Items from a dataset
= = = = =
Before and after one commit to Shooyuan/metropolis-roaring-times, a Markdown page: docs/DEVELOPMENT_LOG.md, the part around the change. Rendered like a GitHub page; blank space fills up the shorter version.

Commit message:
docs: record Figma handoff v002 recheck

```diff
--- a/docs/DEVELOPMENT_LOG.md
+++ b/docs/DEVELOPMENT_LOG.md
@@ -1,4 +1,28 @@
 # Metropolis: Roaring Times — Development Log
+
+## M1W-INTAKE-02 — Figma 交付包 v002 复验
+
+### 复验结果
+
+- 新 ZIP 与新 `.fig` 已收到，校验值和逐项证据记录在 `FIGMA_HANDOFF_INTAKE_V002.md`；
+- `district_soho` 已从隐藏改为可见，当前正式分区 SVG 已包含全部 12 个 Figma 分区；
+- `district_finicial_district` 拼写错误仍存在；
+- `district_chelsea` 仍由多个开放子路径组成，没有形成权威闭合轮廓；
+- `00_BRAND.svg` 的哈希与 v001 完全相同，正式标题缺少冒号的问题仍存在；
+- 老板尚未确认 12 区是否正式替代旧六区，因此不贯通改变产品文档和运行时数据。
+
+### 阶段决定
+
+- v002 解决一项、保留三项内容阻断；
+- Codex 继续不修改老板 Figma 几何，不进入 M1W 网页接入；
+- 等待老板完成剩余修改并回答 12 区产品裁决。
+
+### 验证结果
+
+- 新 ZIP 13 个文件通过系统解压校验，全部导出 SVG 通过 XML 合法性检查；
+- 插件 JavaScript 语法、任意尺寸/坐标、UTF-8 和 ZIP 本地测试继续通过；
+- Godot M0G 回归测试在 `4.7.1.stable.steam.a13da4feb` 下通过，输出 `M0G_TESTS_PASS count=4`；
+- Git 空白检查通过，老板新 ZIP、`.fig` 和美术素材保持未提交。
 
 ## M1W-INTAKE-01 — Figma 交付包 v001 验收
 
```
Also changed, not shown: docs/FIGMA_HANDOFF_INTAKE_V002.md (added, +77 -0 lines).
= = = = =
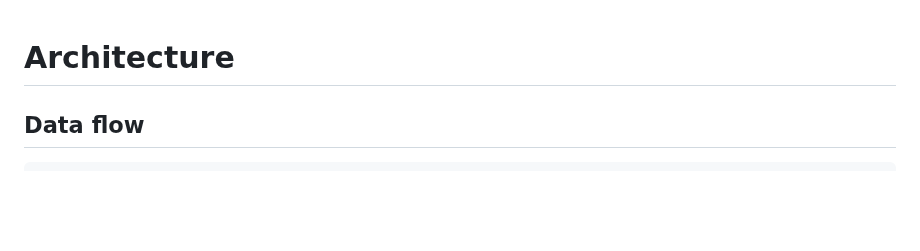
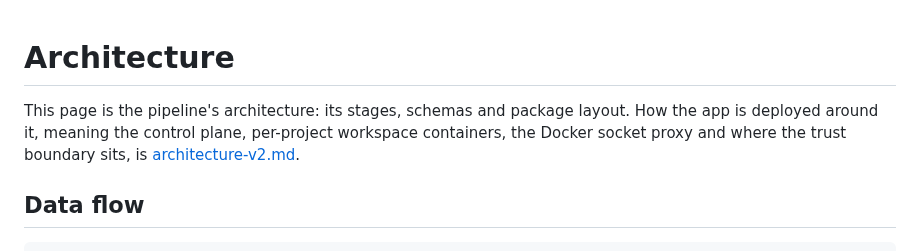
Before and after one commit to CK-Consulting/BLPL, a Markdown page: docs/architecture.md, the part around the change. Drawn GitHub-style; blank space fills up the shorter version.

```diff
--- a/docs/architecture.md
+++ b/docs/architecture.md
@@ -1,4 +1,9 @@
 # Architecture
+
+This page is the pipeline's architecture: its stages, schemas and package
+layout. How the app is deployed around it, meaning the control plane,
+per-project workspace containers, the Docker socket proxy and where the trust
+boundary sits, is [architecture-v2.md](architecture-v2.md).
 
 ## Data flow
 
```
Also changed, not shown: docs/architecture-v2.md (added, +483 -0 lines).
= = = = =
What the task asks: Please filter the entries for the word "around" and copy the lines that have it.

Reply to the task:
Before and after one commit to Shooyuan/metropolis-roaring-times, a Markdown page: docs/DEVELOPMENT_LOG.md, the part around the change. Rendered like a GitHub page; blank space fills up the shorter version.
Before and after one commit to CK-Consulting/BLPL, a Markdown page: docs/architecture.md, the part around the change. Drawn GitHub-style; blank space fills up the shorter version.
+layout. How the app is deployed around it, meaning the control plane,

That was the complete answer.